Reference number

SM (33) 1/6/10 (34) 1/6/21 (35) 1/6/14

Purpose

Design for a four-columned portico in antis between paired columns projecting at an oblique angle to the main face, 12 and 19 October 1804 (3)

Aspect

33 Front elevation; (pencil) elevation of a door on the side of the podium 34 Ground floor plan 35 Perspective looking north

Scale

(33) bar scale (34) to a scale

Inscribed

33 The Bank of England, Sketch of a Design for the North West Corner and (red pen and pencil, Soane) some dimensions given 34 The Bank of England, Design for the North West Corner 35 The Bank of England, Sketch of a Design for the North West Corner

Signed and dated

(33) L.I.F. Octr: 12: 1804 (34) Octr 19th 1804 (35) October 1804

Hand

Soane office and Soane

Watermark

(33, 35) J Whatman 1801

Notes

The four-columned portico is in antis, not projecting as in previous designs (drawings 29 to 31). All eight columns share a continuous podium and entablature, forming a portico on a splayed plan. Another pair of columns in antis are aligned behind the middle two columns, framing a recess and a door. To either side of the door a short passage leads to a room set behind the columns.

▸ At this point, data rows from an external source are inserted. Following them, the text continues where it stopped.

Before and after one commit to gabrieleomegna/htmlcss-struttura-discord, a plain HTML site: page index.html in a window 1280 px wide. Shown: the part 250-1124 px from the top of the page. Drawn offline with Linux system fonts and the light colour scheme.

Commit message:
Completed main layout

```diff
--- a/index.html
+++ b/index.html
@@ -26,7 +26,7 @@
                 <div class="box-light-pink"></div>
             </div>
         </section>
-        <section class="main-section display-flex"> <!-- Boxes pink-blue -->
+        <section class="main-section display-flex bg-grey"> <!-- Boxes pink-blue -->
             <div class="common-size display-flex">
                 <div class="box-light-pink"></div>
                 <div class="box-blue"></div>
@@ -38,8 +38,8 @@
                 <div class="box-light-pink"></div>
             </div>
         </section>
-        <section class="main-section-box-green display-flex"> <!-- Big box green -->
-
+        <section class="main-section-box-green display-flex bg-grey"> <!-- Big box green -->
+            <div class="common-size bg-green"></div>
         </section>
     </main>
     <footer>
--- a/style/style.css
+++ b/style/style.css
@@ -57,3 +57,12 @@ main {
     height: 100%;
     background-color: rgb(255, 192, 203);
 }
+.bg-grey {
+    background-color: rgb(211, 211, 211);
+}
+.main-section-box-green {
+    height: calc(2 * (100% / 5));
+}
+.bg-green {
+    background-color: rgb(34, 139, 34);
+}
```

The distance between the column centres is narrower than that shown in earlier designs, measuring 7'4 3/8", the same dimension as George Dance's measurements for the Temple of Vesta at Tivoli.

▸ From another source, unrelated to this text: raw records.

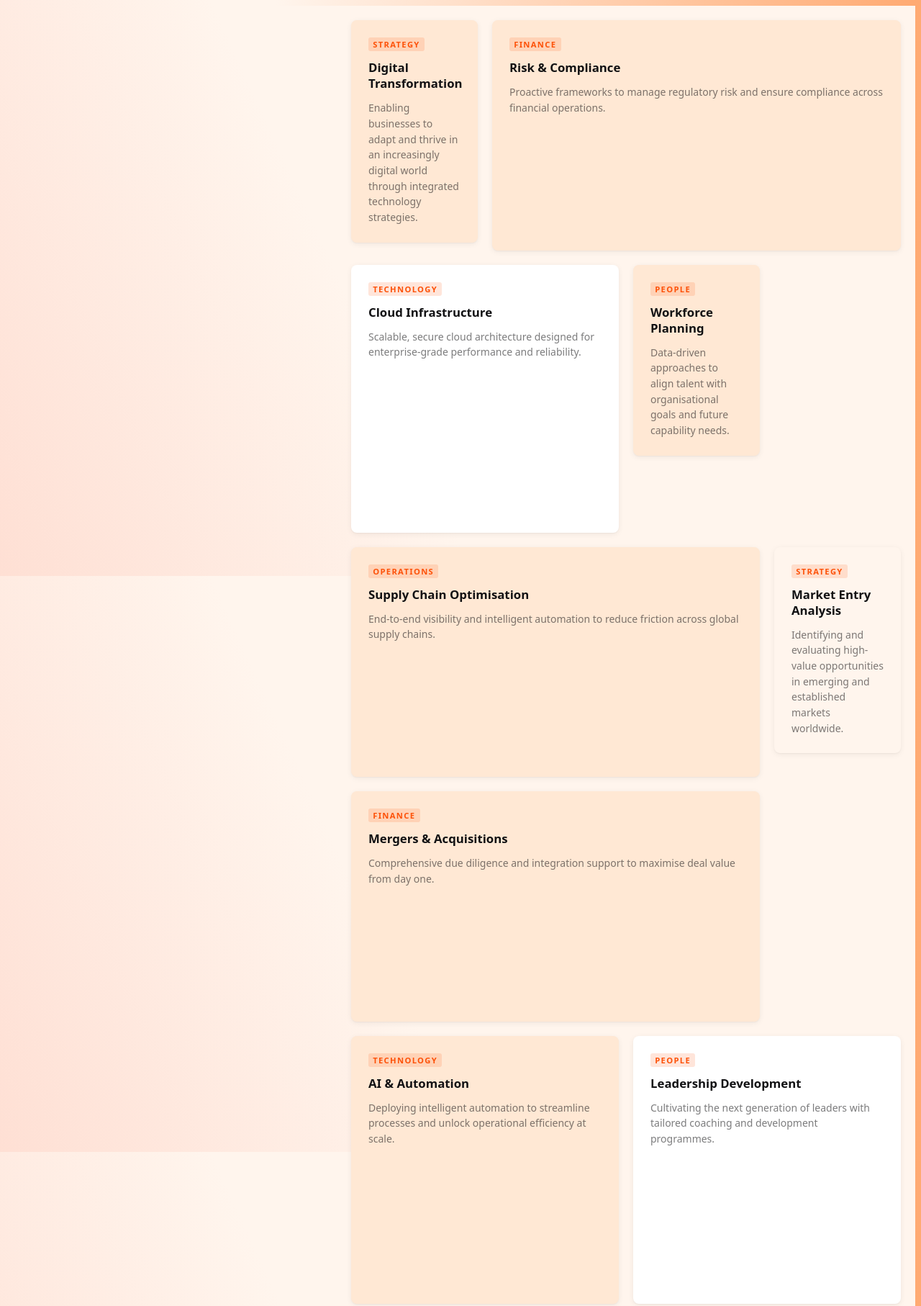
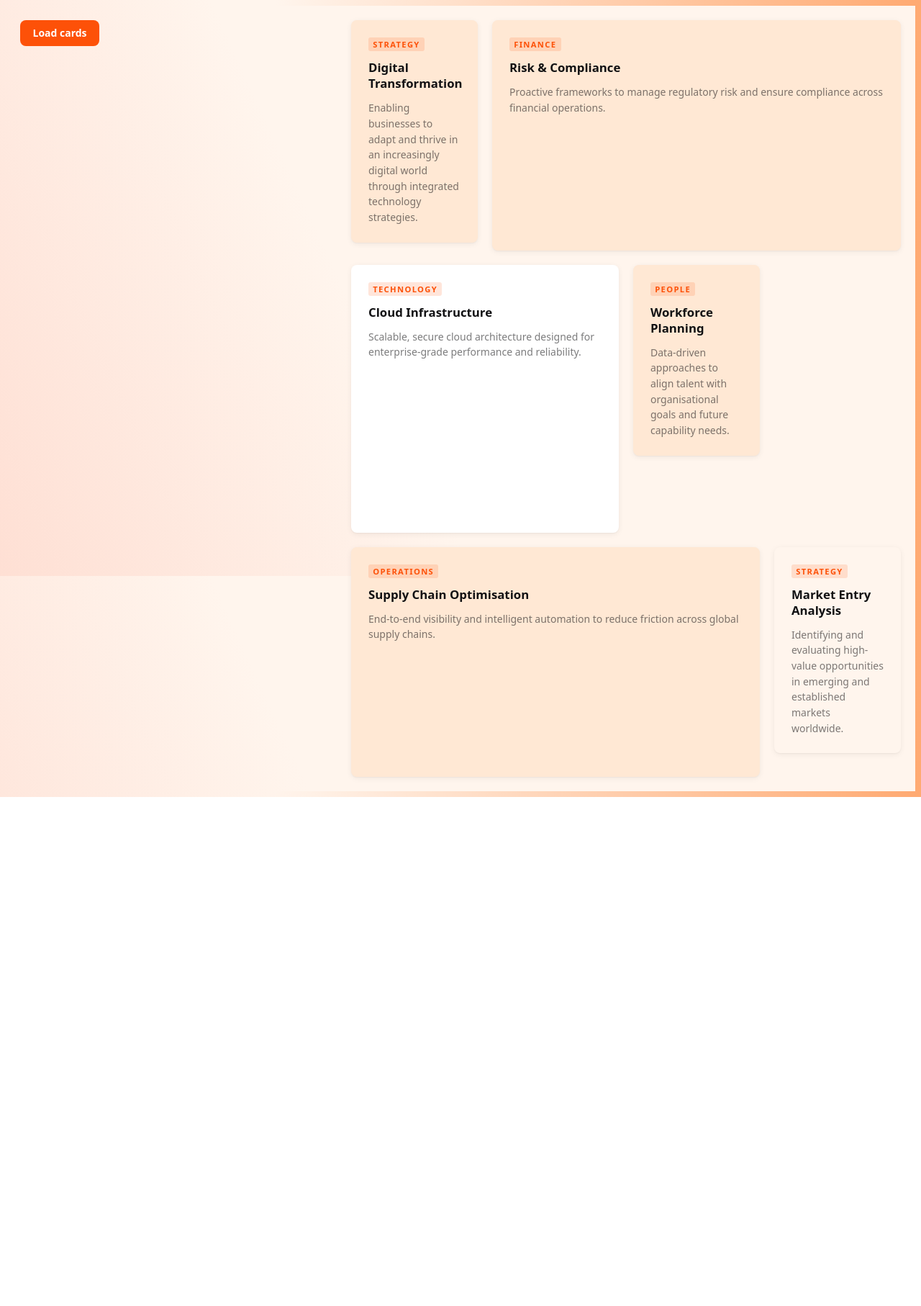
Before and after one commit to besimhu/poc-grid, a website built with Vite: page index.html in a window 1280 px wide. Shown: the top 1814 px of the page at 72% size. After the commit the page ends 1107 px from the top, so only its background shows below. Built offline with nearby package versions, Linux system fonts and the light colour scheme.

Commit message:
Add button to load cards and replace pre-loaded

```diff
--- a/index.html
+++ b/index.html
@@ -7,7 +7,9 @@
   </head>
   <body>
     <div class="landing">
-      <div class="sidebar"></div>
+      <div class="sidebar">
+        <button class="sidebar__load-btn" id="load-btn">Load cards</button>
+      </div>
       <div class="grid" id="grid"></div>
     </div>
     <script type="module" src="/src/main.js"></script>
--- a/src/main.js
+++ b/src/main.js
@@ -70,6 +70,30 @@ function appendCards(cards, startIndex) {
 appendCards(preloadedCards, 0);
 totalLoaded = preloadedCards.length;
 
+// ─── Load button ─────────────────────────────────────────────────────────────
+// Clicking replaces the preloaded cards with the first page of dynamic cards
+// and enables infinite scroll for subsequent pages.
+const loadBtn = document.getElementById('load-btn');
+let dynamicScrollEnabled = false;
+
+function enableDynamicScroll() {
+  if (dynamicScrollEnabled) return;
+  dynamicScrollEnabled = true;
+  initScrollInfrastructure();
+  observer.observe(sentinel);
+  loadNextPage();
+}
+
+loadBtn.addEventListener('click', () => {
+  loadBtn.disabled = true;
+  const grid = document.getElementById('grid');
+  grid.innerHTML = '';
+  currentPage = 0;
+  totalLoaded = 0;
+  exhausted = false;
+  enableDynamicScroll();
+});
+
 // ─── Load next page ───────────────────────────────────────────────────────────
 async function loadNextPage() {
   if (isLoading || exhausted) return;
@@ -104,27 +128,29 @@ async function loadNextPage() {
   }
 }
 
-// ─── Loading indicator ────────────────────────────────────────────────────────
-const loader = document.createElement("div");
+// ─── Loading indicator & sentinel (created on demand) ────────────────────────
+let loader;
+let sentinel;
+let observer;
+
+function initScrollInfrastructure() {
+  loader = document.createElement("div");
   loader.className = "loader";
   loader.setAttribute("aria-label", "Loading more cards");
   loader.hidden = true;
   document.body.appendChild(loader);
 
-// ─── Intersection sentinel ────────────────────────────────────────────────────
-const sentinel = document.createElement("div");
+  sentinel = document.createElement("div");
   sentinel.className = "scroll-sentinel";
   document.body.appendChild(sentinel);
 
-const observer = new IntersectionObserver(
+  observer = new IntersectionObserver(
     (entries) => {
       if (entries[0].isIntersecting) loadNextPage();
     },
     { rootMargin: "400px" },
   );
-
-observer.observe(sentinel);
-loadNextPage();
+}
 
 if (import.meta.hot) {
   import.meta.hot.accept();
--- a/src/preloaded-cards.json
+++ b/src/preloaded-cards.json
@@ -46,21 +46,5 @@
     "size": "small",
     "title": "Market Entry Analysis",
     "body": "Identifying and evaluating high-value opportunities in emerging and established markets worldwide."
-  },
-  {
-    "id": 7,
-    "tag": "Finance",
-    "type": "comparative-data",
-    "size": "large",
-    "title": "Mergers & Acquisitions",
-    "body": "Comprehensive due diligence and integration support to maximise deal value from day one."
-  },
-  {
-    "id": 8,
-    "tag": "Technology",
-    "type": "insight-image",
-    "size": "medium",
-    "title": "AI & Automation",
-    "body": "Deploying intelligent automation to streamline processes and unlock operational efficiency at scale."
   }
 ]
--- a/src/style.scss
+++ b/src/style.scss
@@ -50,6 +50,25 @@ body {
 
   @media (max-width: 767px) {
     display: none;
+  }
+
+  &__load-btn {
+    display: inline-flex;
+    align-items: center;
+    justify-content: center;
+    padding: 0.6em 1.25em;
+    font-family: inherit;
+    font-size: 0.875rem;
+    font-weight: 600;
+    color: #fff;
+    background: var(--card-accent);
+    border: none;
+    border-radius: var(--card-radius);
+    cursor: pointer;
+    transition: opacity 0.15s ease;
+
+    &:hover { opacity: 0.88; }
+    &:disabled { opacity: 0.4; cursor: default; }
   }
 }
 
```
Lines whose indentation alone changed are shown as unchanged.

Literature

M. Richardson, 'John Soane and the Temple of Vesta at Tivoli', Architectural History, vol. 46, 2003, p. 130.

Level

Drawing

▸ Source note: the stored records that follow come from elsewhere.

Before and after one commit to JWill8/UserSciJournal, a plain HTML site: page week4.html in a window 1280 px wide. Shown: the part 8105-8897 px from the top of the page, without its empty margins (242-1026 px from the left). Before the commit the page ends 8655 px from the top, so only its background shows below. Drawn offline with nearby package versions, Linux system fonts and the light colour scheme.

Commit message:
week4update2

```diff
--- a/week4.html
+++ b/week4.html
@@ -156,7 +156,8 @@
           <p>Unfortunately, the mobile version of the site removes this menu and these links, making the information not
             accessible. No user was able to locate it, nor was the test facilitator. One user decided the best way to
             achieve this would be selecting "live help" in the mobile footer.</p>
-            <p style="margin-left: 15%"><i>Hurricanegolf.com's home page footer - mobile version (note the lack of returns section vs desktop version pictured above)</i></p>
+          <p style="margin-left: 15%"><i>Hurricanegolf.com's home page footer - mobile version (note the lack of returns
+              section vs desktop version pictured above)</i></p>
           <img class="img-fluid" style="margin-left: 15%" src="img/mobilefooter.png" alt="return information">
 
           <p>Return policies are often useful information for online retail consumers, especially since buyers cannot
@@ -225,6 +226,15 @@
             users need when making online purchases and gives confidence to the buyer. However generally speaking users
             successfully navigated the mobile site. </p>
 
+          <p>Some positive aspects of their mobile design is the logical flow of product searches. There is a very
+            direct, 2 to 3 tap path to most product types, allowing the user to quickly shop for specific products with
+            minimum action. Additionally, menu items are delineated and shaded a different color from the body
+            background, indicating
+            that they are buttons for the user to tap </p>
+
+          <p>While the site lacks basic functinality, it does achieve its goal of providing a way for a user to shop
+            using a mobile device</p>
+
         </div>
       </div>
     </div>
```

Digitisation of the Drawings Collection has been made possible through the generosity of the Leon Levy Foundation

If you have any further information about this object, please contact us: drawings@soane.org.uk

Sir John Soane's collection includes some 30,000 architectural, design and topographical drawings which is a very important resource for scholars worldwide. His was the first architect’s collection to attempt to preserve the best in design for the architectural profession in the future, and it did so by assembling as exemplars surviving drawings by great Renaissance masters and by the leading architects in Britain in the 17th and 18th centuries and his near contemporaries such as Sir William Chambers, Robert Adam and George Dance the Younger. These drawings sit side by side with 9,000 drawings in Soane’s own hand or those of the pupils in his office, covering his early work as a student, his time in Italy and the drawings produced in the course of his architectural practice from 1780 until the 1830s.

Browse (via the vertical menu to the left) and search results for Drawings include a mixture of Concise catalogue records – drawn from an outline list of the collection – and fuller records where drawings have been catalogued in more detail (an ongoing process).